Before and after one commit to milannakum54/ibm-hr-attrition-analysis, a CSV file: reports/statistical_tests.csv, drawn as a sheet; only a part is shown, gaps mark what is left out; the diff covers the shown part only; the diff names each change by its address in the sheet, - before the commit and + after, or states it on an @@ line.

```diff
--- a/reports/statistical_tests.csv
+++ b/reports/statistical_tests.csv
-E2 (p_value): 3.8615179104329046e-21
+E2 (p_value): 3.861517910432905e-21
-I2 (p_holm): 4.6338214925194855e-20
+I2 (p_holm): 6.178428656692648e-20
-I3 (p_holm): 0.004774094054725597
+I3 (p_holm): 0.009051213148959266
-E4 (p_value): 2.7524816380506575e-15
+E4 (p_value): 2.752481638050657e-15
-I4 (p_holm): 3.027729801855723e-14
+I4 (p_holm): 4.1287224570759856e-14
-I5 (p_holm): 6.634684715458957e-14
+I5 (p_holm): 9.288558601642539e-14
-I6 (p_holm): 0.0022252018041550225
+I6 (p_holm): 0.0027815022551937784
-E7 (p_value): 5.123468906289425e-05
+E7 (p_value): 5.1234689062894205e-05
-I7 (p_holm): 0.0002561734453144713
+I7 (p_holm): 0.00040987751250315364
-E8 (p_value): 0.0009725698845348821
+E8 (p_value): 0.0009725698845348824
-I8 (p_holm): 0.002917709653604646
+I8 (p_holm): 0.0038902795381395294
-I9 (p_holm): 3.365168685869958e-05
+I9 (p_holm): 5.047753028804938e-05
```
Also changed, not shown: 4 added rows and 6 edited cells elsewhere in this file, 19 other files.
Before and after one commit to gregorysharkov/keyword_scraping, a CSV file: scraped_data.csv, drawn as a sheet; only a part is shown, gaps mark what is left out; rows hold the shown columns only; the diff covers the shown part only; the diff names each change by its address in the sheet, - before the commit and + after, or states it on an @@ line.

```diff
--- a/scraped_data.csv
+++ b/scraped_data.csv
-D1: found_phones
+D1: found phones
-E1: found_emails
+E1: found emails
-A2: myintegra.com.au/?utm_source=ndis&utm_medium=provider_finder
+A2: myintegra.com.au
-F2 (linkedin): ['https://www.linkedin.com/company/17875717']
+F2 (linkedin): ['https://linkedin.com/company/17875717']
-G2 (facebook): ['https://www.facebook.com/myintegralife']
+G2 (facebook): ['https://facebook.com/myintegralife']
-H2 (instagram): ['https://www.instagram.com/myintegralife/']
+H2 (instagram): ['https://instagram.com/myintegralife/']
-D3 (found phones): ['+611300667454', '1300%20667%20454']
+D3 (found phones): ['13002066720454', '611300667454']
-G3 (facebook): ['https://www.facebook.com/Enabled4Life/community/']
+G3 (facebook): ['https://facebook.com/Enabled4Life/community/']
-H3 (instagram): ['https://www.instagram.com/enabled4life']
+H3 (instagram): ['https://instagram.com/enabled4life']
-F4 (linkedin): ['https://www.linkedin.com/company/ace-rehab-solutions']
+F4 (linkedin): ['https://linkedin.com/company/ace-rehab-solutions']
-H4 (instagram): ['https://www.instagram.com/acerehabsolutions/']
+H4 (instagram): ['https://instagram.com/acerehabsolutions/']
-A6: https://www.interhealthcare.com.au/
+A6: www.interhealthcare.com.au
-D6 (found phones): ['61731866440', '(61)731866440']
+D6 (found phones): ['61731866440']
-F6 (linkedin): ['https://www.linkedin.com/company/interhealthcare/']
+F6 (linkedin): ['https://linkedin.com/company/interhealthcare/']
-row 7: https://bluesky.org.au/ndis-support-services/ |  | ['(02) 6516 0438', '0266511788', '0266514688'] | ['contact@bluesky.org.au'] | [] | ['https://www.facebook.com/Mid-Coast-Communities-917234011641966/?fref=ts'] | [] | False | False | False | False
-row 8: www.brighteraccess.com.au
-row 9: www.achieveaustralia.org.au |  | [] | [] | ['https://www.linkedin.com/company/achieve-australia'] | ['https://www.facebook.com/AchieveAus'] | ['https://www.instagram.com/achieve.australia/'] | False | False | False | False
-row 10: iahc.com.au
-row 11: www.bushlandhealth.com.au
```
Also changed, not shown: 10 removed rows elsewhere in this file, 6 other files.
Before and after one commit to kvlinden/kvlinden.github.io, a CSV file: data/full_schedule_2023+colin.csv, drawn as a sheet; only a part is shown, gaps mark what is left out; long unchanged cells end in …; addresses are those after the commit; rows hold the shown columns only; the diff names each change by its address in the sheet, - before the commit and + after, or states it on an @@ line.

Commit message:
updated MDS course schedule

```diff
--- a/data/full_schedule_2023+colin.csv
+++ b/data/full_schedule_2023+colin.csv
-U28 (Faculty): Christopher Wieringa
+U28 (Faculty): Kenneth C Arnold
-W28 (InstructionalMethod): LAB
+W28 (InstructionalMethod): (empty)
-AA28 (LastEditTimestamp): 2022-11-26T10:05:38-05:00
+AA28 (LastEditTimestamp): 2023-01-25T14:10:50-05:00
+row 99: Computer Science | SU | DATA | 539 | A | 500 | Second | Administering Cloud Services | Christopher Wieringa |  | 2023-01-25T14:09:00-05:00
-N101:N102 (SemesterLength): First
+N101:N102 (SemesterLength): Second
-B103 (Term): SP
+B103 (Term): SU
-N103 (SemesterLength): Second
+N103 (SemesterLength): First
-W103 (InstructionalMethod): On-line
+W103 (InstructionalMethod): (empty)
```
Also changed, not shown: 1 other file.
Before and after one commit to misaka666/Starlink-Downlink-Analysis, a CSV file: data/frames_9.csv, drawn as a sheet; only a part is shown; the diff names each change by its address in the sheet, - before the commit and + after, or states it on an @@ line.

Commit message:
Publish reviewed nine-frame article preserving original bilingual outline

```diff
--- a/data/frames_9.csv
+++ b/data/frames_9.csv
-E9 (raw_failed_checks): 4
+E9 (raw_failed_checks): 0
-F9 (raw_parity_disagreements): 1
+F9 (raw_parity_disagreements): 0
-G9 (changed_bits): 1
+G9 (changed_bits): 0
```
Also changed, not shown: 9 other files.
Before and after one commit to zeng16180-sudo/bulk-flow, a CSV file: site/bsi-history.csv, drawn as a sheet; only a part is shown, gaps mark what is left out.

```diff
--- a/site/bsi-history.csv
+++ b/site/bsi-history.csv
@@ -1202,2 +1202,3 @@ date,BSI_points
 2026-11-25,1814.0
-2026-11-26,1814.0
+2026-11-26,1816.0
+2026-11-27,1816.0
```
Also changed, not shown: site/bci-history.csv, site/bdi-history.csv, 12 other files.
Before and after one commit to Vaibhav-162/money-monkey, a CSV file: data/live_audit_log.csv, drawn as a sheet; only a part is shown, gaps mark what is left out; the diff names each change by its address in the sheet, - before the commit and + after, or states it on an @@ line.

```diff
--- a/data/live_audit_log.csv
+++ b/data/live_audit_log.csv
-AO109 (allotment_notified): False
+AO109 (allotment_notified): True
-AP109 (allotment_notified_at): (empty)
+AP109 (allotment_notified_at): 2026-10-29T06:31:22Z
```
★ ★ ★ ★
Exact retyping of all the entries is required.

Before and after one commit to milannakum54/ibm-hr-attrition-analysis, a CSV file: reports/statistical_tests.csv, drawn as a sheet; only a part is shown, gaps mark what is left out; the diff covers the shown part only; the diff names each change by its address in the sheet, - before the commit and + after, or states it on an @@ line.

```diff
--- a/reports/statistical_tests.csv
+++ b/reports/statistical_tests.csv
-E2 (p_value): 3.8615179104329046e-21
+E2 (p_value): 3.861517910432905e-21
-I2 (p_holm): 4.6338214925194855e-20
+I2 (p_holm): 6.178428656692648e-20
-I3 (p_holm): 0.004774094054725597
+I3 (p_holm): 0.009051213148959266
-E4 (p_value): 2.7524816380506575e-15
+E4 (p_value): 2.752481638050657e-15
-I4 (p_holm): 3.027729801855723e-14
+I4 (p_holm): 4.1287224570759856e-14
-I5 (p_holm): 6.634684715458957e-14
+I5 (p_holm): 9.288558601642539e-14
-I6 (p_holm): 0.0022252018041550225
+I6 (p_holm): 0.0027815022551937784
-E7 (p_value): 5.123468906289425e-05
+E7 (p_value): 5.1234689062894205e-05
-I7 (p_holm): 0.0002561734453144713
+I7 (p_holm): 0.00040987751250315364
-E8 (p_value): 0.0009725698845348821
+E8 (p_value): 0.0009725698845348824
-I8 (p_holm): 0.002917709653604646
+I8 (p_holm): 0.0038902795381395294
-I9 (p_holm): 3.365168685869958e-05
+I9 (p_holm): 5.047753028804938e-05
```
Also changed, not shown: 4 added rows and 6 edited cells elsewhere in this file, 19 other files.
Before and after one commit to gregorysharkov/keyword_scraping, a CSV file: scraped_data.csv, drawn as a sheet; only a part is shown, gaps mark what is left out; rows hold the shown columns only; the diff covers the shown part only; the diff names each change by its address in the sheet, - before the commit and + after, or states it on an @@ line.

```diff
--- a/scraped_data.csv
+++ b/scraped_data.csv
-D1: found_phones
+D1: found phones
-E1: found_emails
+E1: found emails
-A2: myintegra.com.au/?utm_source=ndis&utm_medium=provider_finder
+A2: myintegra.com.au
-F2 (linkedin): ['https://www.linkedin.com/company/17875717']
+F2 (linkedin): ['https://linkedin.com/company/17875717']
-G2 (facebook): ['https://www.facebook.com/myintegralife']
+G2 (facebook): ['https://facebook.com/myintegralife']
-H2 (instagram): ['https://www.instagram.com/myintegralife/']
+H2 (instagram): ['https://instagram.com/myintegralife/']
-D3 (found phones): ['+611300667454', '1300%20667%20454']
+D3 (found phones): ['13002066720454', '611300667454']
-G3 (facebook): ['https://www.facebook.com/Enabled4Life/community/']
+G3 (facebook): ['https://facebook.com/Enabled4Life/community/']
-H3 (instagram): ['https://www.instagram.com/enabled4life']
+H3 (instagram): ['https://instagram.com/enabled4life']
-F4 (linkedin): ['https://www.linkedin.com/company/ace-rehab-solutions']
+F4 (linkedin): ['https://linkedin.com/company/ace-rehab-solutions']
-H4 (instagram): ['https://www.instagram.com/acerehabsolutions/']
+H4 (instagram): ['https://instagram.com/acerehabsolutions/']
-A6: https://www.interhealthcare.com.au/
+A6: www.interhealthcare.com.au
-D6 (found phones): ['61731866440', '(61)731866440']
+D6 (found phones): ['61731866440']
-F6 (linkedin): ['https://www.linkedin.com/company/interhealthcare/']
+F6 (linkedin): ['https://linkedin.com/company/interhealthcare/']
-row 7: https://bluesky.org.au/ndis-support-services/ |  | ['(02) 6516 0438', '0266511788', '0266514688'] | ['contact@bluesky.org.au'] | [] | ['https://www.facebook.com/Mid-Coast-Communities-917234011641966/?fref=ts'] | [] | False | False | False | False
-row 8: www.brighteraccess.com.au
-row 9: www.achieveaustralia.org.au |  | [] | [] | ['https://www.linkedin.com/company/achieve-australia'] | ['https://www.facebook.com/AchieveAus'] | ['https://www.instagram.com/achieve.australia/'] | False | False | False | False
-row 10: iahc.com.au
-row 11: www.bushlandhealth.com.au
```
Also changed, not shown: 10 removed rows elsewhere in this file, 6 other files.
Before and after one commit to kvlinden/kvlinden.github.io, a CSV file: data/full_schedule_2023+colin.csv, drawn as a sheet; only a part is shown, gaps mark what is left out; long unchanged cells end in …; addresses are those after the commit; rows hold the shown columns only; the diff names each change by its address in the sheet, - before the commit and + after, or states it on an @@ line.

Commit message:
updated MDS course schedule

```diff
--- a/data/full_schedule_2023+colin.csv
+++ b/data/full_schedule_2023+colin.csv
-U28 (Faculty): Christopher Wieringa
+U28 (Faculty): Kenneth C Arnold
-W28 (InstructionalMethod): LAB
+W28 (InstructionalMethod): (empty)
-AA28 (LastEditTimestamp): 2022-11-26T10:05:38-05:00
+AA28 (LastEditTimestamp): 2023-01-25T14:10:50-05:00
+row 99: Computer Science | SU | DATA | 539 | A | 500 | Second | Administering Cloud Services | Christopher Wieringa |  | 2023-01-25T14:09:00-05:00
-N101:N102 (SemesterLength): First
+N101:N102 (SemesterLength): Second
-B103 (Term): SP
+B103 (Term): SU
-N103 (SemesterLength): Second
+N103 (SemesterLength): First
-W103 (InstructionalMethod): On-line
+W103 (InstructionalMethod): (empty)
```
Also changed, not shown: 1 other file.
Before and after one commit to misaka666/Starlink-Downlink-Analysis, a CSV file: data/frames_9.csv, drawn as a sheet; only a part is shown; the diff names each change by its address in the sheet, - before the commit and + after, or states it on an @@ line.

Commit message:
Publish reviewed nine-frame article preserving original bilingual outline

```diff
--- a/data/frames_9.csv
+++ b/data/frames_9.csv
-E9 (raw_failed_checks): 4
+E9 (raw_failed_checks): 0
-F9 (raw_parity_disagreements): 1
+F9 (raw_parity_disagreements): 0
-G9 (changed_bits): 1
+G9 (changed_bits): 0
```
Also changed, not shown: 9 other files.
Before and after one commit to zeng16180-sudo/bulk-flow, a CSV file: site/bsi-history.csv, drawn as a sheet; only a part is shown, gaps mark what is left out.

```diff
--- a/site/bsi-history.csv
+++ b/site/bsi-history.csv
@@ -1202,2 +1202,3 @@ date,BSI_points
 2026-11-25,1814.0
-2026-11-26,1814.0
+2026-11-26,1816.0
+2026-11-27,1816.0
```
Also changed, not shown: site/bci-history.csv, site/bdi-history.csv, 12 other files.
Before and after one commit to Vaibhav-162/money-monkey, a CSV file: data/live_audit_log.csv, drawn as a sheet; only a part is shown, gaps mark what is left out; the diff names each change by its address in the sheet, - before the commit and + after, or states it on an @@ line.

```diff
--- a/data/live_audit_log.csv
+++ b/data/live_audit_log.csv
-AO109 (allotment_notified): False
+AO109 (allotment_notified): True
-AP109 (allotment_notified_at): (empty)
+AP109 (allotment_notified_at): 2026-10-29T06:31:22Z
```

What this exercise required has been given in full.